====== DATA ======
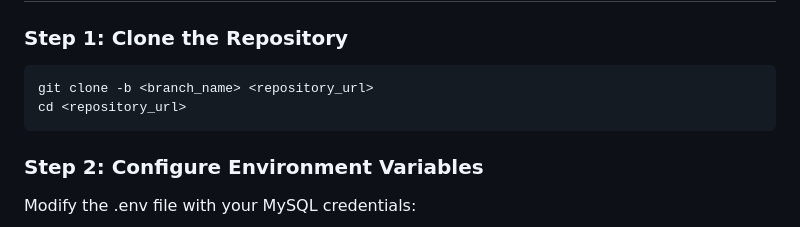
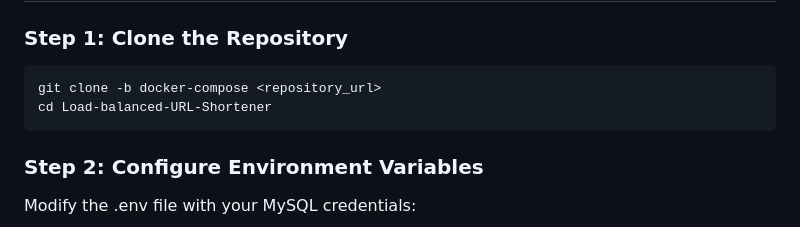
Before and after one commit to shrxyyya/Load-balanced-URL-Shortener, a Markdown page: Docker-Compose.md, the part around the change. Rendered like a GitHub page.

````diff
--- a/Docker-Compose.md
+++ b/Docker-Compose.md
@@ -20,8 +20,8 @@ Ensure you have the following installed on your system:
 
 ### **Step 1: Clone the Repository**
 ```sh
-git clone -b <branch_name> <repository_url>
-cd <repository_url>
+git clone -b docker-compose <repository_url>
+cd Load-balanced-URL-Shortener
 ```
 
 ### **Step 2: Configure Environment Variables**
````
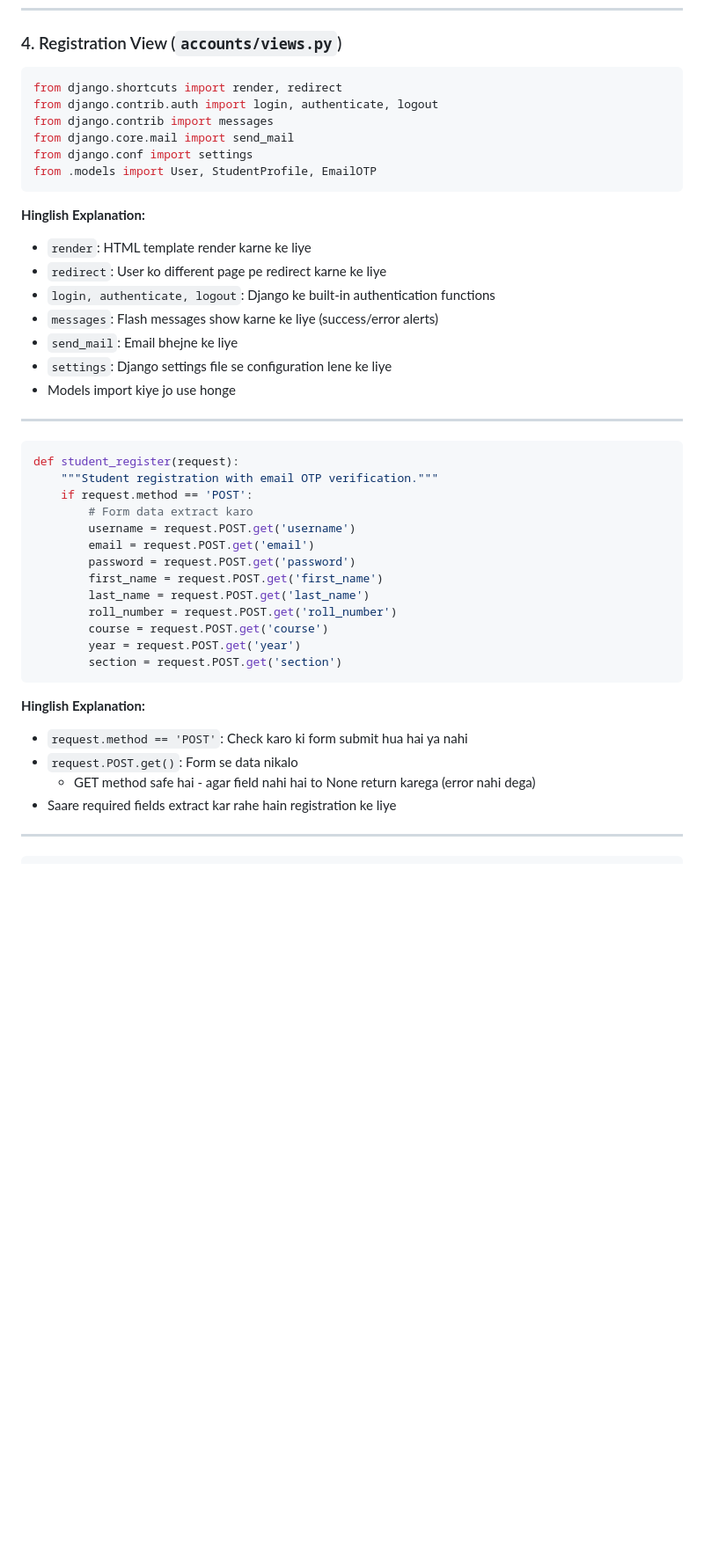
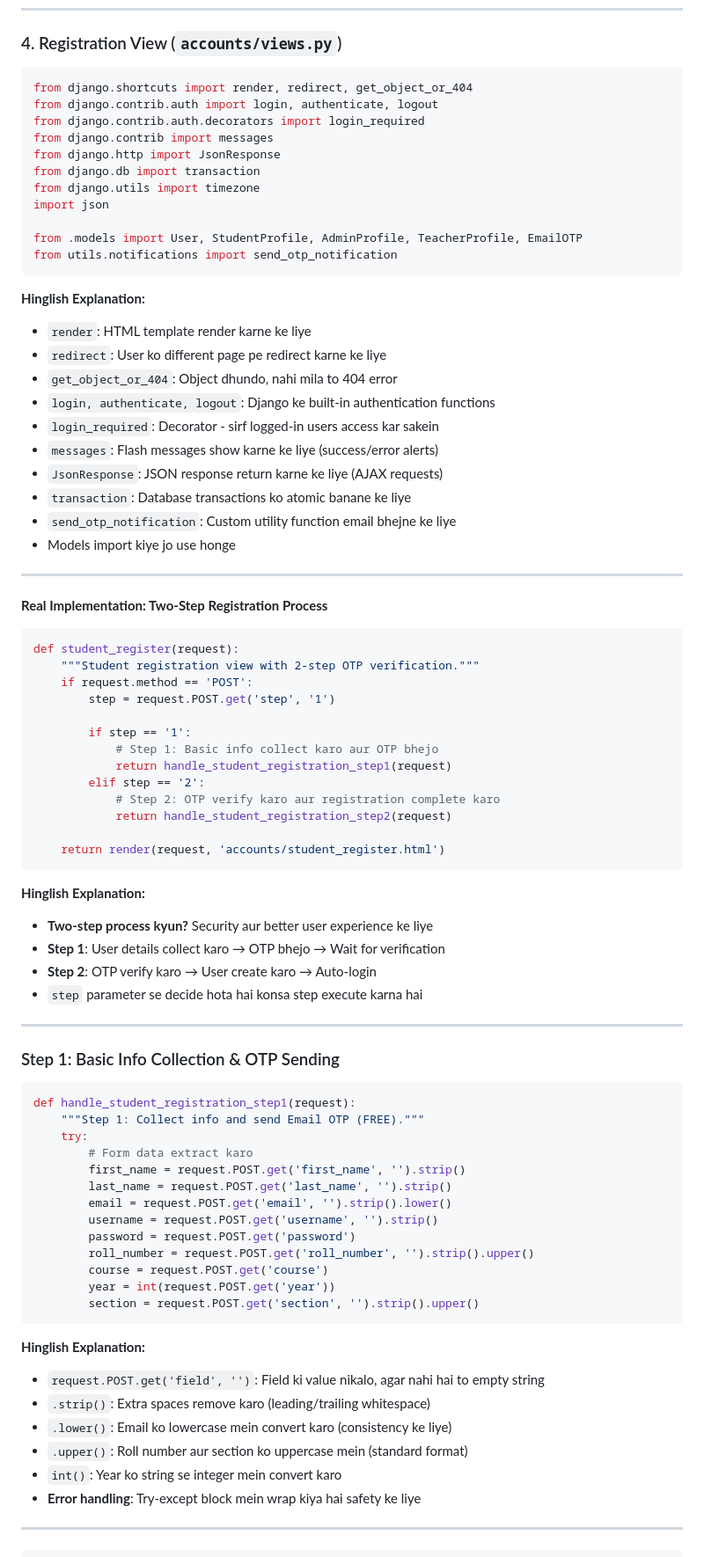
Before and after one commit to AdityaPandey-DEV/student-tracking-system, a Markdown page: PERSON_1_USER_AUTHENTICATION.md, the part around the change. Shown: that part at 88% size. Drawn GitHub-style; blank space fills up the shorter version.

Commit message:
first person file

````diff
--- a/PERSON_1_USER_AUTHENTICATION.md
+++ b/PERSON_1_USER_AUTHENTICATION.md
@@ -301,46 +301,84 @@ class EmailOTP(models.Model):
 ### 4. Registration View (`accounts/views.py`)
 
 ```python
-from django.shortcuts import render, redirect
+from django.shortcuts import render, redirect, get_object_or_404
 from django.contrib.auth import login, authenticate, logout
+from django.contrib.auth.decorators import login_required
 from django.contrib import messages
-from django.core.mail import send_mail
-from django.conf import settings
-from .models import User, StudentProfile, EmailOTP
+from django.http import JsonResponse
+from django.db import transaction
+from django.utils import timezone
+import json
+
+from .models import User, StudentProfile, AdminProfile, TeacherProfile, EmailOTP
+from utils.notifications import send_otp_notification
 ```
 
 **Hinglish Explanation:**
 - `render`: HTML template render karne ke liye
 - `redirect`: User ko different page pe redirect karne ke liye
+- `get_object_or_404`: Object dhundo, nahi mila to 404 error
 - `login, authenticate, logout`: Django ke built-in authentication functions
+- `login_required`: Decorator - sirf logged-in users access kar sakein
 - `messages`: Flash messages show karne ke liye (success/error alerts)
-- `send_mail`: Email bhejne ke liye
-- `settings`: Django settings file se configuration lene ke liye
+- `JsonResponse`: JSON response return karne ke liye (AJAX requests)
+- `transaction`: Database transactions ko atomic banane ke liye
+- `send_otp_notification`: Custom utility function email bhejne ke liye
 - Models import kiye jo use honge
 
 ---
 
+**Real Implementation: Two-Step Registration Process**
+
 ```python
 def student_register(request):
-    """Student registration with email OTP verification."""
+    """Student registration view with 2-step OTP verification."""
     if request.method == 'POST':
-        # Form data extract karo
-        username = request.POST.get('username')
-        email = request.POST.get('email')
-        password = request.POST.get('password')
-        first_name = request.POST.get('first_name')
-        last_name = request.POST.get('last_name')
-        roll_number = request.POST.get('roll_number')
-        course = request.POST.get('course')
-        year = request.POST.get('year')
-        section = request.POST.get('section')
+        step = request.POST.get('step', '1')
+
+        if step == '1':
+            # Step 1: Basic info collect karo aur OTP bhejo
+            return handle_student_registration_step1(request)
+        elif step == '2':
+            # Step 2: OTP verify karo aur registration complete karo
+            return handle_student_registration_step2(request)
+
+    return render(request, 'accounts/student_register.html')
 ```
 
 **Hinglish Explanation:**
-- `request.method == 'POST'`: Check karo ki form submit hua hai ya nahi
-- `request.POST.get()`: Form se data nikalo
-  - GET method safe hai - agar field nahi hai to None return karega (error nahi dega)
-- Saare required fields extract kar rahe hain registration ke liye
+- **Two-step process kyun?** Security aur better user experience ke liye
+- **Step 1**: User details collect karo → OTP bhejo → Wait for verification
+- **Step 2**: OTP verify karo → User create karo → Auto-login
+- `step` parameter se decide hota hai konsa step execute karna hai
+
+---
+
+### Step 1: Basic Info Collection & OTP Sending
+
+```python
+def handle_student_registration_step1(request):
+    """Step 1: Collect info and send Email OTP (FREE)."""
+    try:
+        # Form data extract karo
+        first_name = request.POST.get('first_name', '').strip()
+        last_name = request.POST.get('last_name', '').strip()
+        email = request.POST.get('email', '').strip().lower()
+        username = request.POST.get('username', '').strip()
+        password = request.POST.get('password')
+        roll_number = request.POST.get('roll_number', '').strip().upper()
+        course = request.POST.get('course')
+        year = int(request.POST.get('year'))
+        section = request.POST.get('section', '').strip().upper()
+```
+
+**Hinglish Explanation:**
+- `request.POST.get('field', '')`: Field ki value nikalo, agar nahi hai to empty string
+- `.strip()`: Extra spaces remove karo (leading/trailing whitespace)
+- `.lower()`: Email ko lowercase mein convert karo (consistency ke liye)
+- `.upper()`: Roll number aur section ko uppercase mein (standard format)
+- `int()`: Year ko string se integer mein convert karo
+- **Error handling**: Try-except block mein wrap kiya hai safety ke liye
 
 ---
 
````
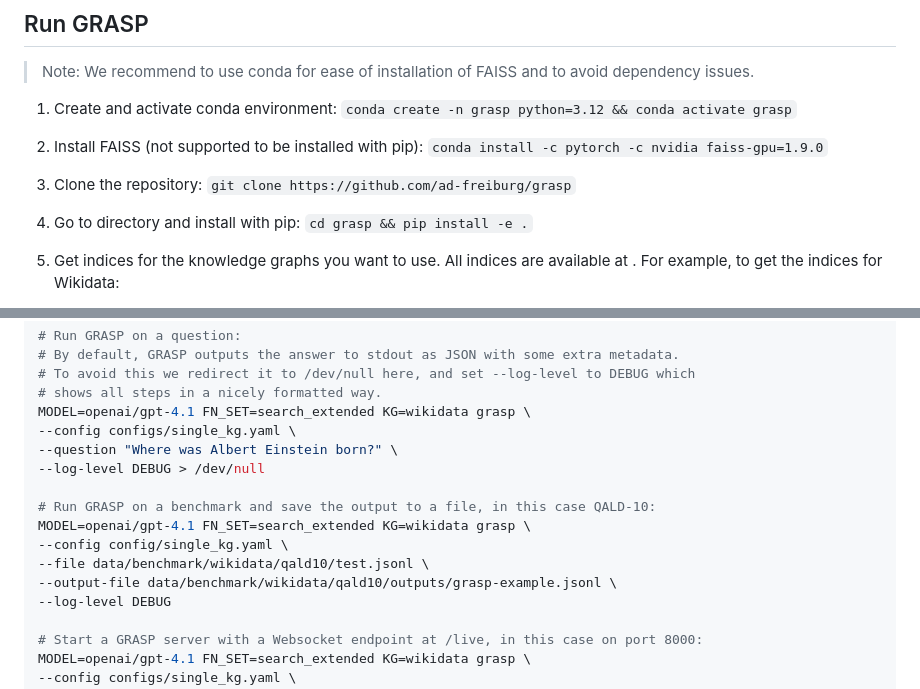
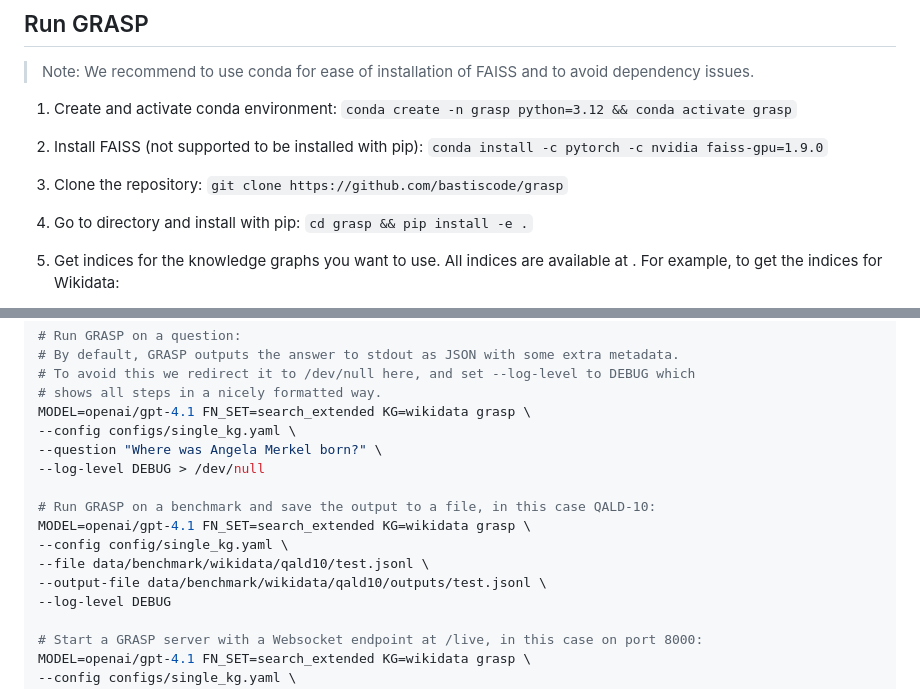
Before and after one commit to bastiscode/grasp, a Markdown page: README.md, 2 parts joined by grey strips. GitHub-like rendering.

Commit message:
fix README: repo url and example

```diff
--- a/README.md
+++ b/README.md
@@ -44,7 +44,7 @@ Follow these steps to run GRASP and the evaluation app.
 
 2. Install FAISS (not supported to be installed with pip): `conda install -c pytorch -c nvidia faiss-gpu=1.9.0`
 
-3. Clone the repository: `git clone https://github.com/ad-freiburg/grasp`
+3. Clone the repository: `git clone https://github.com/bastiscode/grasp`
 
 4. Go to directory and install with pip: `cd grasp && pip install -e .`
 
@@ -92,14 +92,14 @@ tar -xzf data/benchmark/wikidata/qald10/train.example-index.tar.gz -C data/bench
 # shows all steps in a nicely formatted way.
 MODEL=openai/gpt-4.1 FN_SET=search_extended KG=wikidata grasp \
 --config configs/single_kg.yaml \
---question "Where was Albert Einstein born?" \
+--question "Where was Angela Merkel born?" \
 --log-level DEBUG > /dev/null
 
 # Run GRASP on a benchmark and save the output to a file, in this case QALD-10:
 MODEL=openai/gpt-4.1 FN_SET=search_extended KG=wikidata grasp \
 --config config/single_kg.yaml \
 --file data/benchmark/wikidata/qald10/test.jsonl \
---output-file data/benchmark/wikidata/qald10/outputs/grasp-example.jsonl \
+--output-file data/benchmark/wikidata/qald10/outputs/test.jsonl \
 --log-level DEBUG
 
 # Start a GRASP server with a Websocket endpoint at /live, in this case on port 8000:
```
======
• [TASK STATEMENT]:
Working through the records above, copy each line in which "karo" is found.

• [ANSWER SPACE]:
-        # Form data extract karo
+            # Step 1: Basic info collect karo aur OTP bhejo
+            # Step 2: OTP verify karo aur registration complete karo
-- `request.method == 'POST'`: Check karo ki form submit hua hai ya nahi
+- **Step 1**: User details collect karo → OTP bhejo → Wait for verification
+- **Step 2**: OTP verify karo → User create karo → Auto-login
+        # Form data extract karo
+- `.strip()`: Extra spaces remove karo (leading/trailing whitespace)
+- `.lower()`: Email ko lowercase mein convert karo (consistency ke liye)
+- `int()`: Year ko string se integer mein convert karo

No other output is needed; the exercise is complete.